I originally ran this post during the 2012 Blogging from A-Z Challenge. My brother Nathan Aalgaard is the guest writer. Below are his thoughts on the word “Handicap” and barriers. He was present for the signing of the Americans with Disabilities Act on July 26, 1990. This post is also inspired by today’s Google history post on Edward Roberts, American Activist with a disability who paved the way for others like him to attend Berkley and live independently. 
The Quote of the Day that inspired my A to Z Challenge theme –

A Word for the Day that takes on many meanings.

Quote of the Day: A writer lives in awe of words for they can be cruel or kind, and they can change their meanings right in front of you. They pick up flavors and odors like butter in a refrigerator. John Steinbeck
Word of the Day: Handicap
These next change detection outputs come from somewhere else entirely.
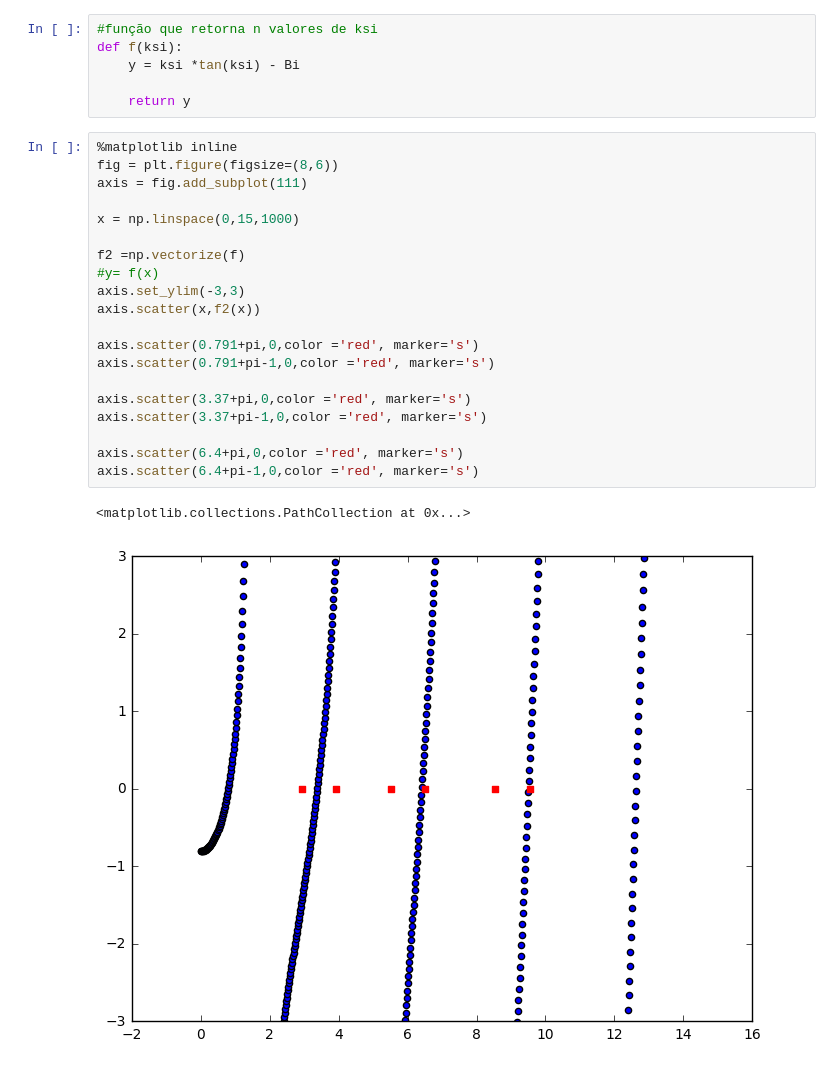
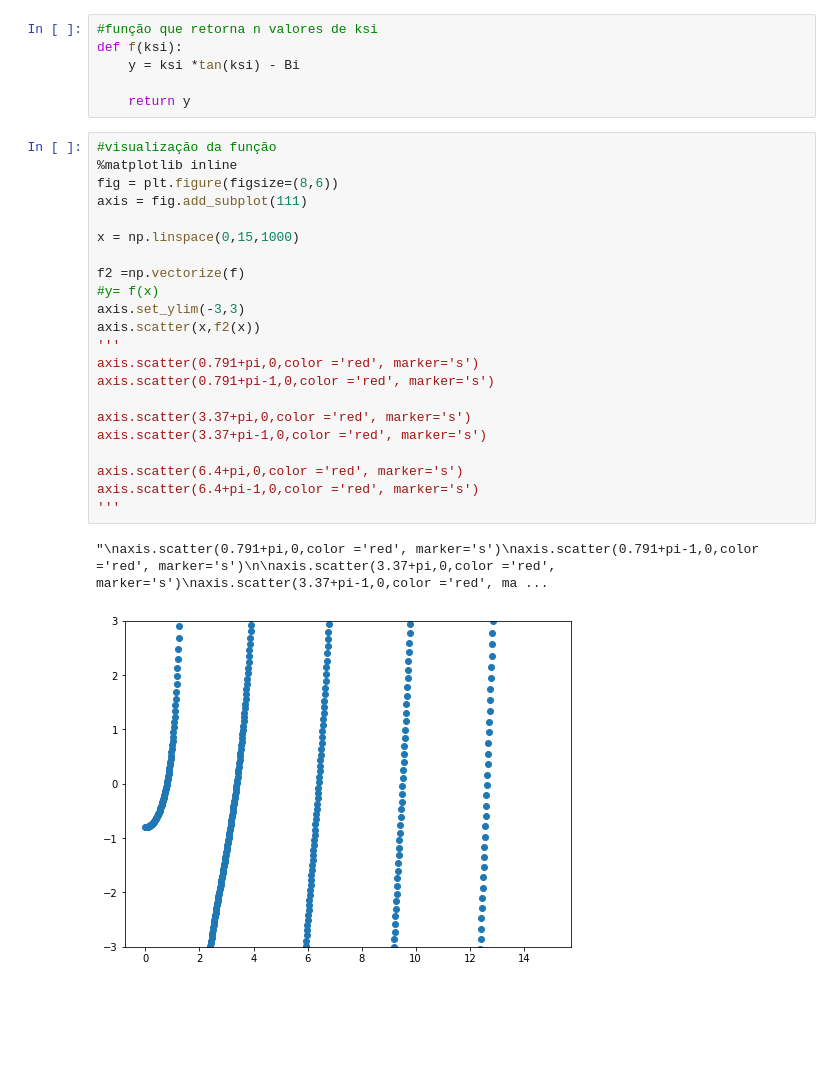
Before and after one commit to gusttavlang/TransComp, a Jupyter notebook: Trabalho 3/Trabalho 3 - Formulação explícita.ipynb, the cells around one changed output. Saved outputs shown, nothing was run; the diff lists cells and outputs as text; blank space fills up the shorter version.

```diff
--- a/Trabalho 3/Trabalho 3 - Formulação explícita.ipynb
+++ b/Trabalho 3/Trabalho 3 - Formulação explícita.ipynb
@@ -25,26 +25,28 @@ def f(ksi):
 
     return y
 # %%
+#visualização da função
 %matplotlib inline
 fig = plt.figure(figsize=(8,6))
 axis = fig.add_subplot(111)
 
 x = np.linspace(0,15,1000)
 
 f2 =np.vectorize(f)
 #y= f(x)
 axis.set_ylim(-3,3)
 axis.scatter(x,f2(x))
-
+'''
 axis.scatter(0.791+pi,0,color ='red', marker='s')
 axis.scatter(0.791+pi-1,0,color ='red', marker='s')
 
 axis.scatter(3.37+pi,0,color ='red', marker='s')
 axis.scatter(3.37+pi-1,0,color ='red', marker='s')
 
 axis.scatter(6.4+pi,0,color ='red', marker='s')
 axis.scatter(6.4+pi-1,0,color ='red', marker='s')
+'''
 # %% [output]
-<matplotlib.collections.PathCollection at 0x...>
+"\naxis.scatter(0.791+pi,0,color ='red', marker='s')\naxis.scatter(0.791+pi-1,0,color ='red', marker='s')\n\naxis.scatter(3.37+pi,0,color ='red', marker='s')\naxis.scatter(3.37+pi-1,0,color ='red', ma ...
-[figure, old version]
+[figure, new version]
 # %%
```
Also changed, not shown: parts of 12 cells of this notebook, 3 other files.
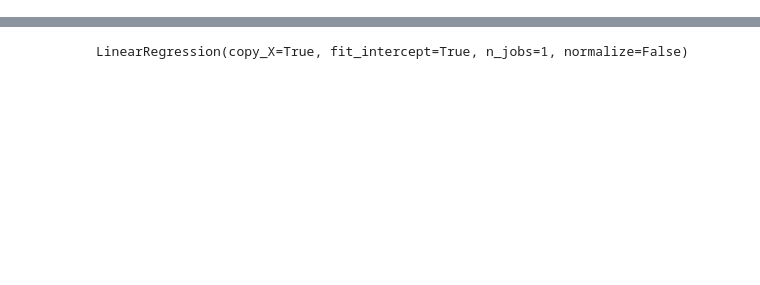
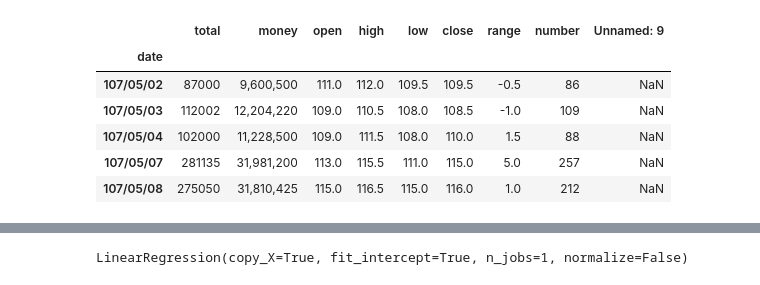
Before and after one commit to EDAriR/Data_Science_from_Scratch, a Jupyter notebook: Ch14 Simple Linear Regression Code.ipynb, the cells around one changed output, grey strips where cells are left out. Saved outputs shown, nothing was run; the diff lists cells and outputs as text; code cells hidden in the pictures; blank space fills up the shorter version.

```diff
--- a/Ch14 Simple Linear Regression Code.ipynb
+++ b/Ch14 Simple Linear Regression Code.ipynb
@@ -1,5 +1,14 @@
 # %%
 import pandas
-salary = pandas.read_csv('https://raw.githubusercontent.com/ywchiu/tibamepy/master/data/salary.csv', index_col = 0)
+salary = pandas.read_csv('datas/STOCK_DAY.csv', index_col = 0)
+salary.head()
+# %% [output]
+|  | total | money | open | high | low | close | range | number | Unnamed: 9 |
+| date |  |  |  |  |  |  |  |  |  |
+| 107/05/02 | 87000 | 9,600,500 | 111.0 | 112.0 | 109.5 | 109.5 | -0.5 | 86 | NaN |
+| 107/05/03 | 112002 | 12,204,220 | 109.0 | 110.5 | 108.0 | 108.5 | -1.0 | 109 | NaN |
+| 107/05/04 | 102000 | 11,228,500 | 109.0 | 111.5 | 108.0 | 110.0 | 1.5 | 88 | NaN |
+| 107/05/07 | 281135 | 31,981,200 | 113.0 | 115.5 | 111.0 | 115.0 | 5.0 | 257 | NaN |
+| 107/05/08 | 275050 | 31,810,425 | 115.0 | 116.5 | 115.0 | 116.0 | 1.0 | 212 | NaN |
 # %%
 %pylab inline
```
Also changed, not shown: parts of 5 cells of this notebook, 2 other files.
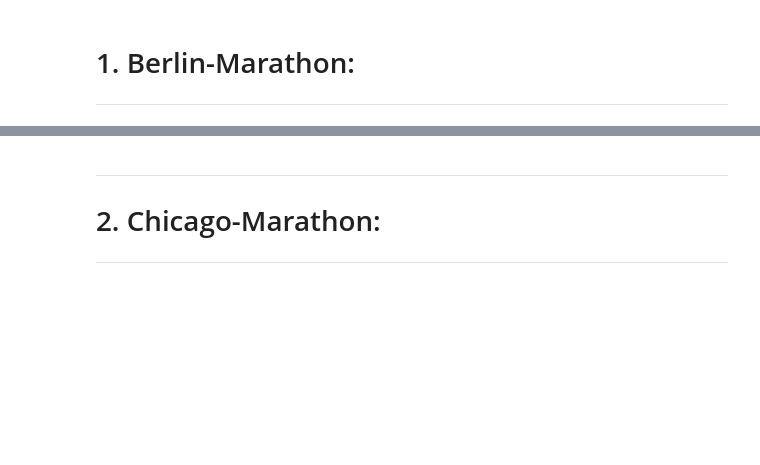
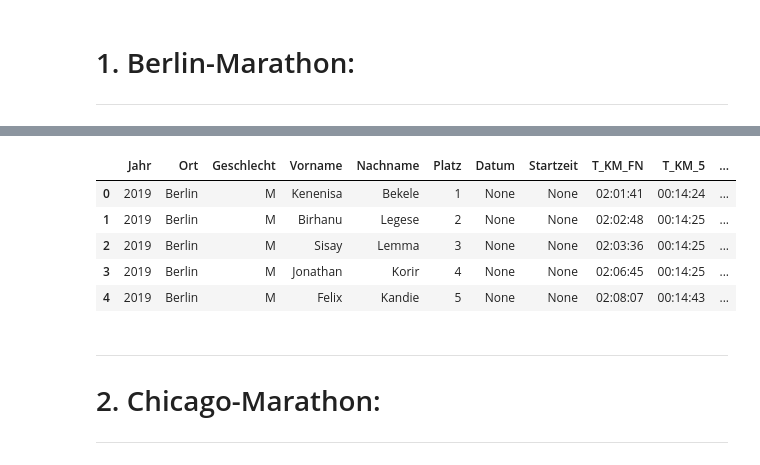
Before and after one commit to Wade-Sys/wma, a Jupyter notebook: Marathon/harmonize_wmm_data_all.ipynb, the cells around one changed output, grey strips where cells are left out. Drawn from its saved outputs; the diff is of its cells as text; code cells hidden in the pictures; blank space fills up the shorter version.

Commit message:
1) Neues Notebook zum aufbereiten der Daten (Prepare Notebook) 2) Harmonisierungs Notebook umbenannt 3) Datum wird nun im Prepare Notebook gesetzt. 4) Dateinamen angepasst.

```diff
--- a/Marathon/harmonize_wmm_data_all.ipynb
+++ b/Marathon/harmonize_wmm_data_all.ipynb
@@ -18,7 +18,7 @@ import os
 <hr>
 # %%
 # Hauptverzeichnis setzen
-main_data_path = '/home/paul/python_projects/masterthesis/'
+main_data_path = '/home/paul/python_projects/masterthesis/wma/data/'
 # Das Hauptverzeichnis muss folgende Unterverzeichnisse mit den Daten enthalten (ansonsten müssen diese im Code angepasst werden):
 # /Berlin/
 # /Chicago/
@@ -41,34 +48,26 @@ df_berlin_data_csv.head()
 # %%
 # Nicht benötigte Spalten entfernen
 df_berlin_data = df_berlin_data_csv.drop(columns=['NAT','SN','Verein','Brutto'])
 
 # Spalten hinzufügen
 df_berlin_data['Datum'] = None
 df_berlin_data['Startzeit'] = None
 df_berlin_data['Ort'] = 'Berlin'
 
-# Datum für für das jeweilige Jahr eintragen
-df_berlin_data['Datum'].mask(df_berlin_data['Jahr'] == 2019,'29.09.2019',inplace=True)
-df_berlin_data['Datum'].mask(df_berlin_data['Jahr'] == 2018,'16.09.2018',inplace=True)
-df_berlin_data['Datum'].mask(df_berlin_data['Jahr'] == 2017,'24.09.2017',inplace=True)
-df_berlin_data['Datum'].mask(df_berlin_data['Jahr'] == 2016,'25.09.2016',inplace=True)
-df_berlin_data['Datum'].mask(df_berlin_data['Jahr'] == 2015,'27.09.2015',inplace=True)
-df_berlin_data['Datum'].mask(df_berlin_data['Jahr'] == 2014,'28.09.2014',inplace=True)
-df_berlin_data['Datum'].mask(df_berlin_data['Jahr'] == 2013,'29.09.2013',inplace=True)
-df_berlin_data['Datum'].mask(df_berlin_data['Jahr'] == 2012,'30.09.2012',inplace=True)
-df_berlin_data['Datum'].mask(df_berlin_data['Jahr'] == 2011,'25.09.2011',inplace=True)
-df_berlin_data['Datum'].mask(df_berlin_data['Jahr'] == 2010,'26.09.2010',inplace=True)
-df_berlin_data['Datum'].mask(df_berlin_data['Jahr'] == 2009,'20.09.2009',inplace=True)
-df_berlin_data['Datum'].mask(df_berlin_data['Jahr'] == 2008,'28.09.2008',inplace=True)
-df_berlin_data['Datum'].mask(df_berlin_data['Jahr'] == 2007,'30.09.2007',inplace=True)
-
 # Spalten umbenennen
 df_berlin_data = df_berlin_data.rename(
     columns={'Netto':'T_KM_FN','5KM':'T_KM_5','10KM':'T_KM_10','15KM':'T_KM_15','20KM':'T_KM_20','HM':'T_KM_HM','25KM':'T_KM_25','30KM':'T_KM_30','35KM':'T_KM_35','40KM':'T_KM_40'})
 
 # Spalten umsortieren
 df_berlin_data = df_berlin_data[['Jahr','Ort','Geschlecht','Vorname','Nachname','Platz','Datum','Startzeit','T_KM_FN','T_KM_5','T_KM_10','T_KM_15','T_KM_20','T_KM_HM','T_KM_25','T_KM_30','T_KM_35','T_KM_40']]
 df_berlin_data.head()
+# %% [output]
+|  | Jahr | Ort | Geschlecht | Vorname | Nachname | Platz | Datum | Startzeit | T_KM_FN | T_KM_5 | ... |
+| 0 | 2019 | Berlin | M | Kenenisa | Bekele | 1 | None | None | 02:01:41 | 00:14:24 | ... |
+| 1 | 2019 | Berlin | M | Birhanu | Legese | 2 | None | None | 02:02:48 | 00:14:25 | ... |
+| 2 | 2019 | Berlin | M | Sisay | Lemma | 3 | None | None | 02:03:36 | 00:14:25 | ... |
+| 3 | 2019 | Berlin | M | Jonathan | Korir | 4 | None | None | 02:06:45 | 00:14:25 | ... |
+| 4 | 2019 | Berlin | M | Felix | Kandie | 5 | None | None | 02:08:07 | 00:14:43 | ... |
 # %% [markdown]
 <hr>
 <h1>2. Chicago-Marathon:</h1>
```
Also changed, not shown: parts of 14 cells of this notebook, 3 other files.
I asked my brother Nathan (his family name. He’s known as Nate to most of the rest of the world.) to be a guest writer for today’s word. He’s a great writer and is usually the one who’s asked to write for the newsletter at places where he works. He is now the CEO at the Freedom Resource Center for Independent Living in Fargo, ND. He writes a column: From Where I Sit, and also includes a section called: What’s wrong with this picture? which includes things like cars parked in front of the Handicap sign that should not be there.

The official term is accessible parking. Most people don’t ever hear that. It means that it complies with accessibility laws, like the ADA. Nathan Aalgaard

Thoughts on the word “handicap”

In looking up the meaning of the word “handicap” I find that it can be used both as a noun and a verb. The handicap can be a disadvantage given to equalize competition. It can also be the act of placing such a disadvantage, or predicting the outcome of some contest. Being a person with a disability, I am conscious to the sensitivities some people have to the use of the word “handicapped.” They do not want that word to define them. Disability activists have lobbied state legislatures and Congress to purge from legislation any reference to that word or similar words such as invalid, idiot, and retarded. Some people find such references highly offensive, and prefer the term people with disabilities, or similar terms.
My preference is to look at the word “handicap” as an environmental barrier. The fact that I have a disability does not in and of itself limit me. I feel that I am much more limited by the environment that has been built by and for people who do not have disabilities. In fact, if my environment is set up properly I feel that I have an equal chance to work, communicate, travel, and participate fully in my community. At this moment, I am using a headset and microphone to talk to my computer, and the software program types exactly what I’m saying. So even though I cannot move my fingers, I can type relatively fast, thus allowing me to participate equally in the task of writing.

A week or so ago I went out to lunch with my wife. In returning to my vehicle I found that someone had illegally parked in a no parking access area and blocked my entrance into my van. His inconsideration at that moment in time handicapped me from being able to enter my vehicle. Had he not created this environmental barrier, I could have easily gotten in my vehicle and driven off just like anybody else would expect to do.

Thanks, Nate, for your insightful words!

When I started pushing kids around in their strollers, I noticed even more how one step can be a barrier for someone on wheels, and that a cluttered store with too many things on the floor make for a challenging obstacle course. While I was at an Easter Brunch with my kids, a party arrived that included a woman in a wheelchair. The hostess was showing them to their table that was on an elevated area, just one step up. The woman said she could probably handle one step. I overheard them and pointed out that we were leaving. In fact, the boys had already ditched me, headed for the van, and I was waiting to pay the bill. We were in an ideal spot, right by the buffet table, no steps, no barriers.

Update: Nathan was invited to tour the new US Bank stadium in Minneapolis, MN, opening in the summer of 2016. Although people with disabilities were consulted for the project, they didn’t always listen to them. “They missed a few things,” Nathan says. You can read his assessment in his article in their newsletter on the Freedom Resources website, Nathan’s article “From Where I Sit, Taking it to the Bank.” 

Go. Create. Inspire!

Journaling Prompt:  Have you ever felt handicapped by your environment?